Go over the records and copy every line with the string "import".

^^^^^^^^^^^^^^^^

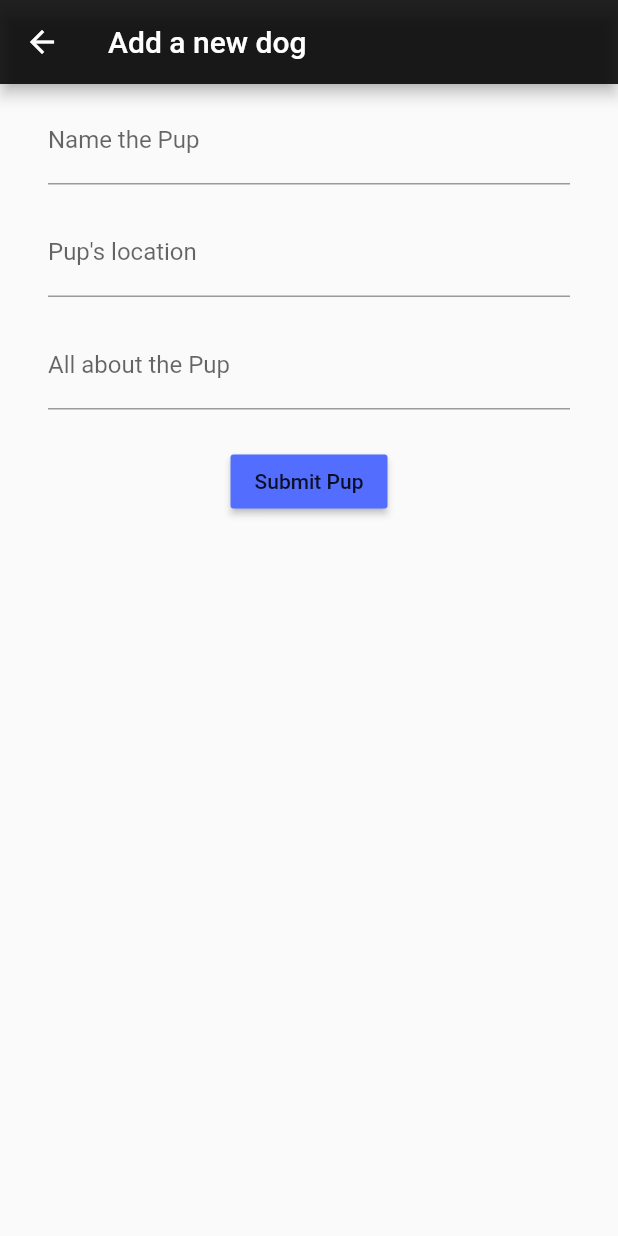
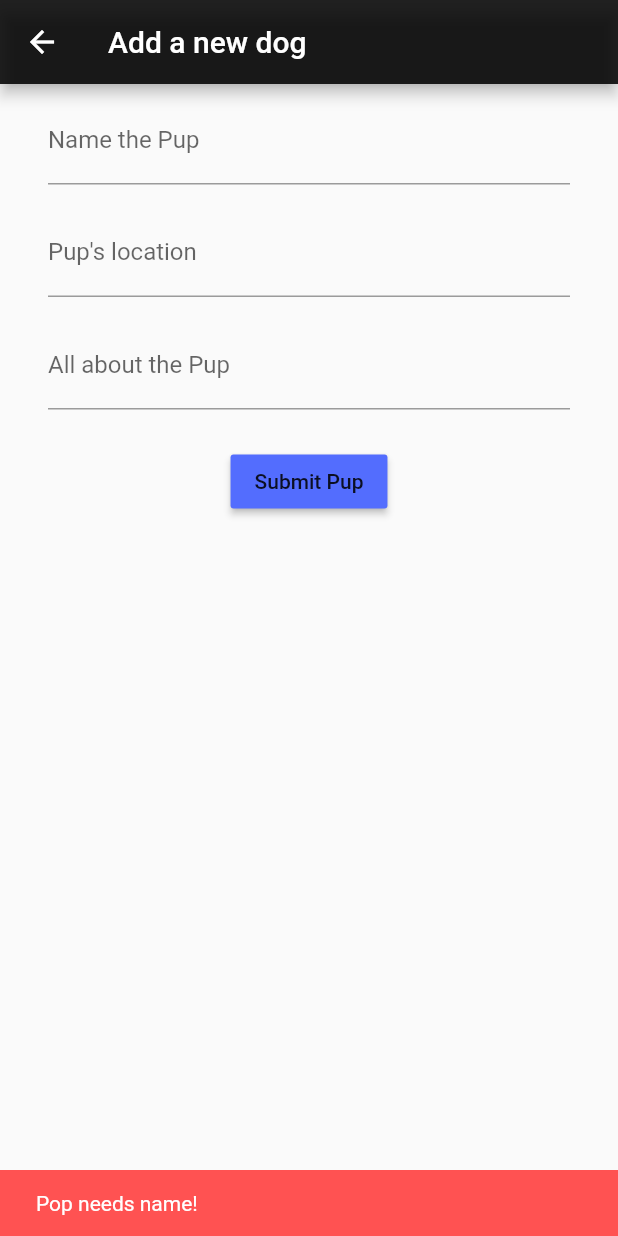
Before and after one commit to 0Jerry/Doggos, a Flutter app: the AddDogFormPage screen opened directly, after a tap on "Submit Pup", on a phone screen of 412 x 824 dp. Run offline on Flutter 3.47's test engine with Material 2 defaults, Android fonts, the phone set to English and light mode, and no system bars; network calls fail.

Commit message:
dog update

```diff
--- a/lib/new_dog_form.dart
+++ b/lib/new_dog_form.dart
@@ -1,4 +1,6 @@
 import 'package:flutter/material.dart';
+
+import 'dog_model.dart';
 
 class AddDogFormPage extends StatefulWidget {
 
@@ -27,22 +29,31 @@ class _AddDogFormPageState extends State<AddDogFormPage> {
           children: <Widget>[
             Padding(
               padding: const EdgeInsets.symmetric(vertical: 8, horizontal: 32),
-              child: TextField(decoration: InputDecoration(labelText: "Name the Pup"),),
+              child: TextField(
+                decoration: InputDecoration(labelText: "Name the Pup"),
+                onChanged: (v) => nameController.text = v,
+              ),
             ),
             Padding(
               padding: const EdgeInsets.symmetric(vertical: 8, horizontal: 32),
-              child: TextField(decoration: InputDecoration(labelText: "Pup's location"),),
+              child: TextField(
+                decoration: InputDecoration(labelText: "Pup's location"),
+                onChanged: (v) => locationController.text = v,
+              ),
             ),
             Padding(
               padding: const EdgeInsets.symmetric(vertical: 8, horizontal: 32),
-              child: TextField(decoration: InputDecoration(labelText: "All about the Pup"),),
+              child: TextField(
+                decoration: InputDecoration(labelText: "All about the Pup"),
+                onChanged: (v) => descriptController.text = v,
+              ),
             ),
 
             Padding(
               padding: const EdgeInsets.all(16.0),
               child: Builder(builder: (context) {
                 return RaisedButton(
-                  onPressed: () => print("PRESSED"),
+                  onPressed: () => submitPup(context),
                   color: Colors.indigoAccent,
                   child: Text("Submit Pup"),
                 );
@@ -54,4 +65,18 @@ class _AddDogFormPageState extends State<AddDogFormPage> {
     );
   }
 
+  void submitPup(BuildContext context) {
+    if (nameController.text.isEmpty) {
+      Scaffold.of(context).showSnackBar(
+        SnackBar(
+          backgroundColor: Colors.redAccent,
+          content: Text('Pop needs name!'),
+        ),
+      );
+    } else {
+      Dog dog = Dog(nameController.text, locationController.text, descriptController.text);
+      Navigator.of(context).pop(dog);
+    }
+  }
+
 }
```
Also changed, not shown: lib/dog_card.dart (+31 -6 lines), lib/dog_detail.dart (+79 -1 lines), pubspec.lock.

^^^^^^^^^^^^^^^^

▸ **FINISHED EXERCISE**:
 import 'package:flutter/material.dart';
+import 'dog_model.dart';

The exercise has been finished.